TASK ITEM - All of the data is to be printed exactly, though the images must be left off.

Before-and-after page screenshots:
=-=-=

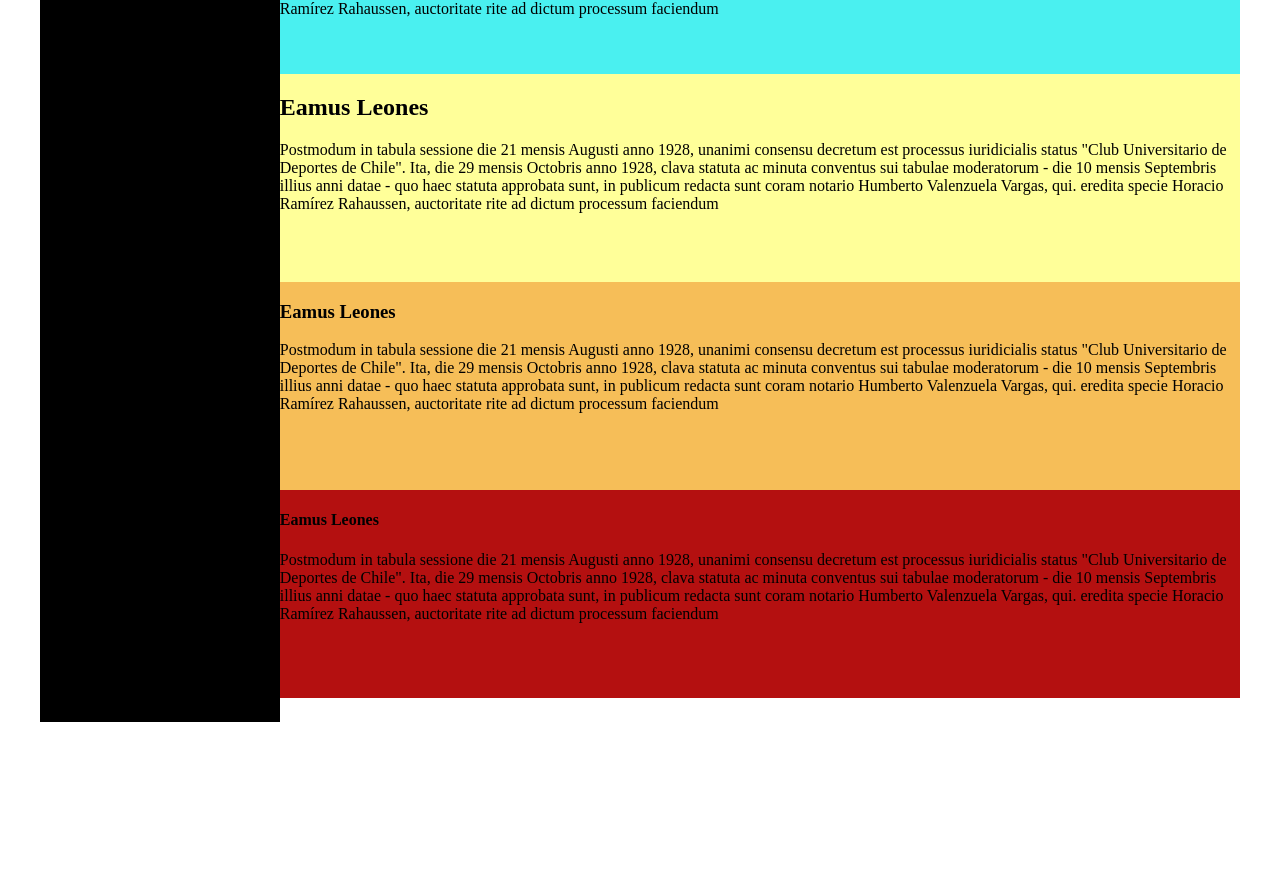
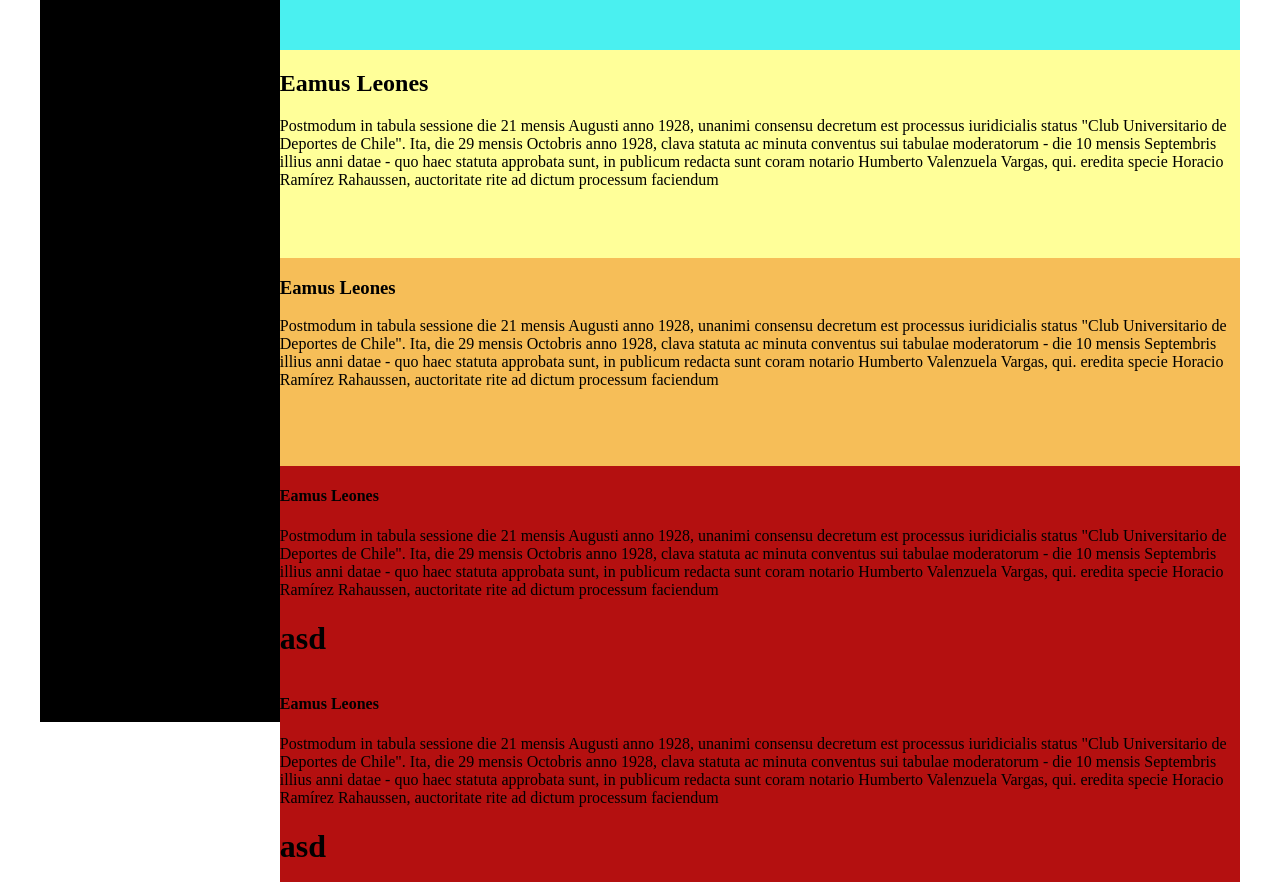
Before and after one commit to sebassdf/act_1.3v0, a plain HTML site: page index.html in a window 1280 px wide. Shown: the part 166-1056 px from the top of the page. Before the commit the page ends 896 px from the top, so only its background shows below. Drawn offline with Linux system fonts and the light colour scheme.

Commit message:
commit 2

```diff
--- a/index.html
+++ b/index.html
@@ -22,7 +22,7 @@
 
     <div class="texto-derecho">
        <div class="celeste">
-            <h1>Eamus Leones</h1>
+            <h1>Eamus Leones</h1>jj
             Postmodum in tabula sessione die 21 mensis Augusti anno 1928, unanimi consensu decretum est processus
             iuridicialis status "Club Universitario de Deportes de Chile". Ita, die 29 mensis Octobris anno 1928,
             clava statuta ac minuta conventus sui tabulae moderatorum - die 10 mensis Septembris illius anni datae -
@@ -52,8 +52,21 @@
             clava statuta ac minuta conventus sui tabulae moderatorum - die 10 mensis Septembris illius anni datae -
             quo haec statuta approbata sunt, in publicum redacta sunt coram notario Humberto Valenzuela Vargas, qui.
             eredita specie Horacio Ramírez Rahaussen, auctoritate rite ad dictum processum faciendum
+
+            <h1>asd</h1>
         </div>
+        <div class="rojo">
+            <h4>Eamus Leones</h4>
+            Postmodum in tabula sessione die 21 mensis Augusti anno 1928, unanimi consensu decretum est processus
+           iuridicialis status "Club Universitario de Deportes de Chile". Ita, die 29 mensis Octobris anno 1928,
+           clava statuta ac minuta conventus sui tabulae moderatorum - die 10 mensis Septembris illius anni datae -
+           quo haec statuta approbata sunt, in publicum redacta sunt coram notario Humberto Valenzuela Vargas, qui.
+           eredita specie Horacio Ramírez Rahaussen, auctoritate rite ad dictum processum faciendum
+
+           <h1>asd</h1>
+       </div>
         <div>
+
         </div>
         <div>
 
```
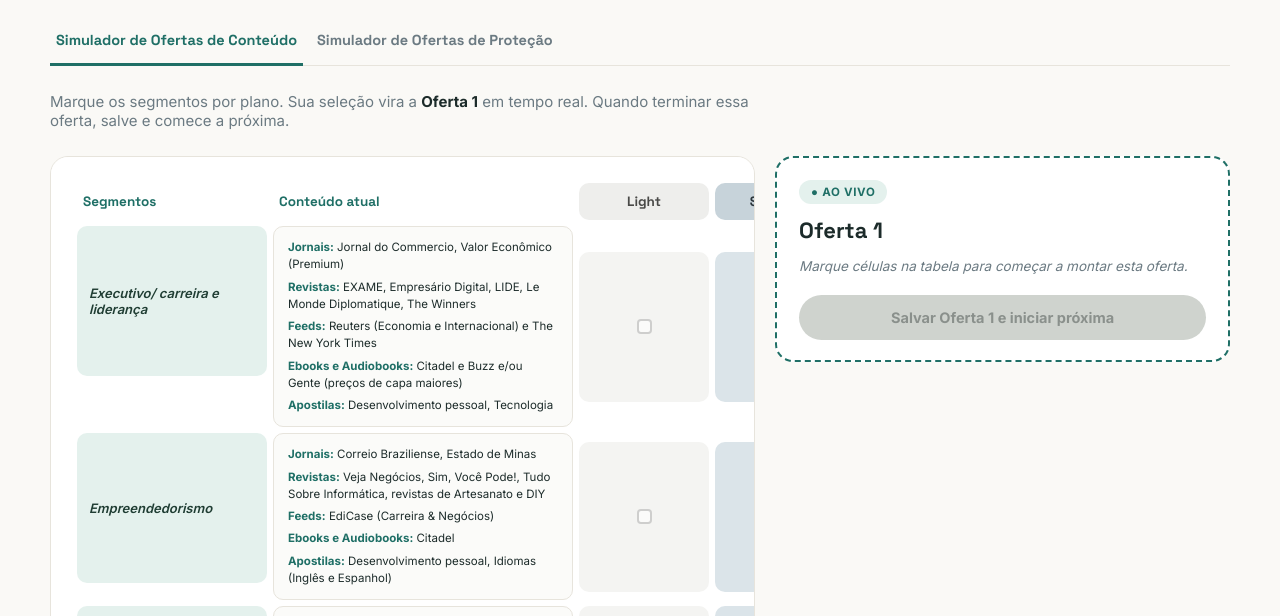
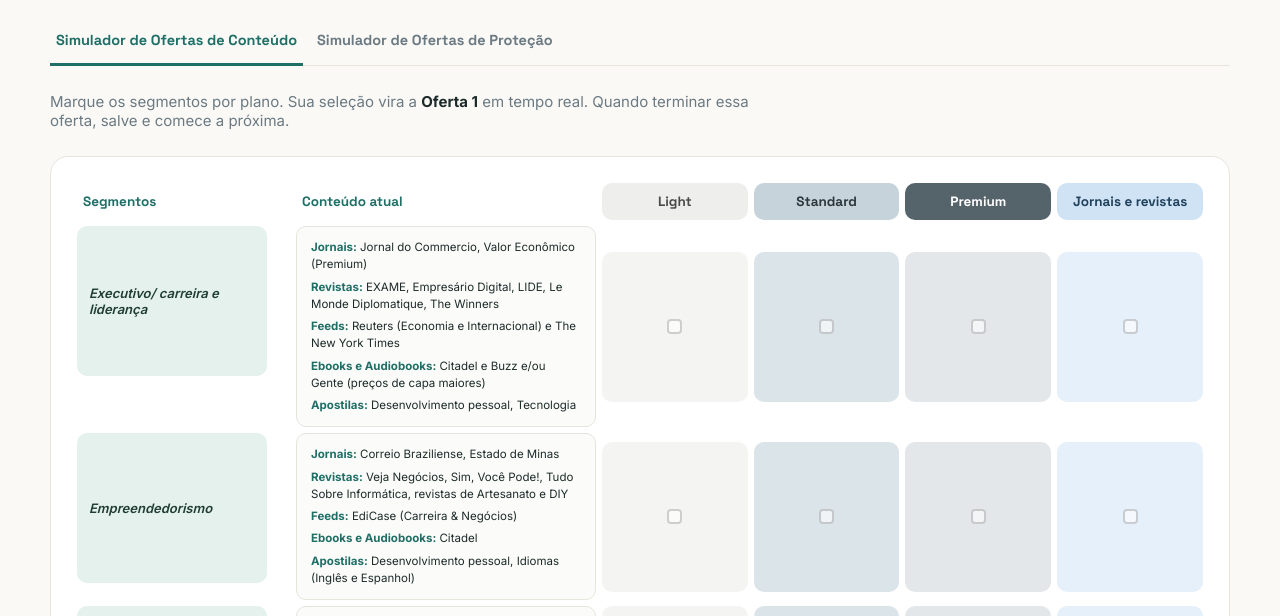
Before and after one commit to biaxmachado-jpg/simuladoraya, a plain HTML site: page index.html in a window 1280 px wide. Shown: the part 113-729 px from the top of the page. Drawn offline with Linux system fonts and the light colour scheme.

Commit message:
Update index.html

```diff
--- a/index.html
+++ b/index.html
@@ -53,8 +53,7 @@
   .subtitle b{ color: var(--ink); }
 
   /* ================= CONTEÚDO (aba 1) ================= */
-  #tab-conteudo .layout{ display:grid; grid-template-columns: minmax(0,1.55fr) minmax(280px,1fr); gap:20px; align-items:start; }
-  @media (max-width: 900px){ #tab-conteudo .layout{ grid-template-columns:1fr; } }
+  #tab-conteudo .layout{ display:grid; grid-template-columns: 1fr; gap:20px; }
 
   #tab-conteudo .table-card{
     background:#fff; border:1px solid var(--line); border-radius: 18px;
@@ -120,7 +119,7 @@
   /* Painel ao vivo + botões (compartilhado no visual entre as duas abas) */
   .live-panel{
     border: 2px dashed var(--teal); border-radius:18px; padding: 22px 22px 20px;
-    background:#fff; position: sticky; top:20px;
+    background:#fff; max-width: 480px;
   }
   .live-tag{
     display:inline-block; background: var(--teal-soft); color: var(--teal);
@@ -185,8 +184,7 @@
   .copy-btn:hover{ background: var(--teal-soft); }
 
   /* ================= PROTEÇÃO (aba 2) ================= */
-  #tab-protecao .layout{ display:grid; grid-template-columns: 1fr 380px; gap:24px; align-items:start; }
-  @media (max-width: 980px){ #tab-protecao .layout{ grid-template-columns:1fr; } }
+  #tab-protecao .layout{ display:grid; grid-template-columns: 1fr; gap:24px; }
 
   #tab-protecao .table-card{
     background:#fff; border:1px solid var(--line); border-radius:18px; padding:22px; overflow-x:auto;
```
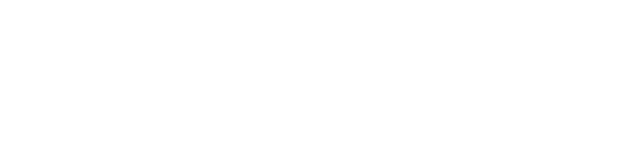
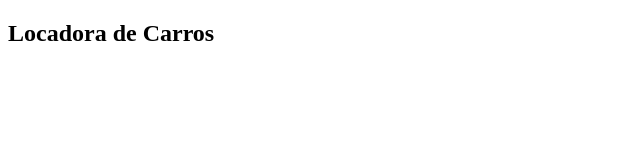
Before and after one commit to Wiuver-Ribeiro/Locadora-de-Carros, a plain HTML site: page src/index.html in a window 1280 px wide. Shown: the whole page, without its empty margins (0-640 px from the left). Drawn offline with Linux system fonts and the light colour scheme.

Commit message:
Create Repository

```diff
--- a/src/index.html
+++ b/src/index.html
@@ -7,6 +7,6 @@
     <title>Locadora de Carros</title>
 </head>
 <body>
-
+    <h2>Locadora de Carros</h2>
 </body>
 </html>
```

=-=-=

ANSWER FOR THIS EXERCISE -
Before and after one commit to sebassdf/act_1.3v0, a plain HTML site: page index.html in a window 1280 px wide. Shown: the part 166-1056 px from the top of the page. Before the commit the page ends 896 px from the top, so only its background shows below. Drawn offline with Linux system fonts and the light colour scheme.

Commit message:
commit 2

```diff
--- a/index.html
+++ b/index.html
@@ -22,7 +22,7 @@
 
     <div class="texto-derecho">
        <div class="celeste">
-            <h1>Eamus Leones</h1>
+            <h1>Eamus Leones</h1>jj
             Postmodum in tabula sessione die 21 mensis Augusti anno 1928, unanimi consensu decretum est processus
             iuridicialis status "Club Universitario de Deportes de Chile". Ita, die 29 mensis Octobris anno 1928,
             clava statuta ac minuta conventus sui tabulae moderatorum - die 10 mensis Septembris illius anni datae -
@@ -52,8 +52,21 @@
             clava statuta ac minuta conventus sui tabulae moderatorum - die 10 mensis Septembris illius anni datae -
             quo haec statuta approbata sunt, in publicum redacta sunt coram notario Humberto Valenzuela Vargas, qui.
             eredita specie Horacio Ramírez Rahaussen, auctoritate rite ad dictum processum faciendum
+
+            <h1>asd</h1>
         </div>
+        <div class="rojo">
+            <h4>Eamus Leones</h4>
+            Postmodum in tabula sessione die 21 mensis Augusti anno 1928, unanimi consensu decretum est processus
+           iuridicialis status "Club Universitario de Deportes de Chile". Ita, die 29 mensis Octobris anno 1928,
+           clava statuta ac minuta conventus sui tabulae moderatorum - die 10 mensis Septembris illius anni datae -
+           quo haec statuta approbata sunt, in publicum redacta sunt coram notario Humberto Valenzuela Vargas, qui.
+           eredita specie Horacio Ramírez Rahaussen, auctoritate rite ad dictum processum faciendum
+
+           <h1>asd</h1>
+       </div>
         <div>
+
         </div>
         <div>
 
```
Before and after one commit to biaxmachado-jpg/simuladoraya, a plain HTML site: page index.html in a window 1280 px wide. Shown: the part 113-729 px from the top of the page. Drawn offline with Linux system fonts and the light colour scheme.

Commit message:
Update index.html

```diff
--- a/index.html
+++ b/index.html
@@ -53,8 +53,7 @@
   .subtitle b{ color: var(--ink); }
 
   /* ================= CONTEÚDO (aba 1) ================= */
-  #tab-conteudo .layout{ display:grid; grid-template-columns: minmax(0,1.55fr) minmax(280px,1fr); gap:20px; align-items:start; }
-  @media (max-width: 900px){ #tab-conteudo .layout{ grid-template-columns:1fr; } }
+  #tab-conteudo .layout{ display:grid; grid-template-columns: 1fr; gap:20px; }
 
   #tab-conteudo .table-card{
     background:#fff; border:1px solid var(--line); border-radius: 18px;
@@ -120,7 +119,7 @@
   /* Painel ao vivo + botões (compartilhado no visual entre as duas abas) */
   .live-panel{
     border: 2px dashed var(--teal); border-radius:18px; padding: 22px 22px 20px;
-    background:#fff; position: sticky; top:20px;
+    background:#fff; max-width: 480px;
   }
   .live-tag{
     display:inline-block; background: var(--teal-soft); color: var(--teal);
@@ -185,8 +184,7 @@
   .copy-btn:hover{ background: var(--teal-soft); }
 
   /* ================= PROTEÇÃO (aba 2) ================= */
-  #tab-protecao .layout{ display:grid; grid-template-columns: 1fr 380px; gap:24px; align-items:start; }
-  @media (max-width: 980px){ #tab-protecao .layout{ grid-template-columns:1fr; } }
+  #tab-protecao .layout{ display:grid; grid-template-columns: 1fr; gap:24px; }
 
   #tab-protecao .table-card{
     background:#fff; border:1px solid var(--line); border-radius:18px; padding:22px; overflow-x:auto;
```
Before and after one commit to Wiuver-Ribeiro/Locadora-de-Carros, a plain HTML site: page src/index.html in a window 1280 px wide. Shown: the whole page, without its empty margins (0-640 px from the left). Drawn offline with Linux system fonts and the light colour scheme.

Commit message:
Create Repository

```diff
--- a/src/index.html
+++ b/src/index.html
@@ -7,6 +7,6 @@
     <title>Locadora de Carros</title>
 </head>
 <body>
-
+    <h2>Locadora de Carros</h2>
 </body>
 </html>
```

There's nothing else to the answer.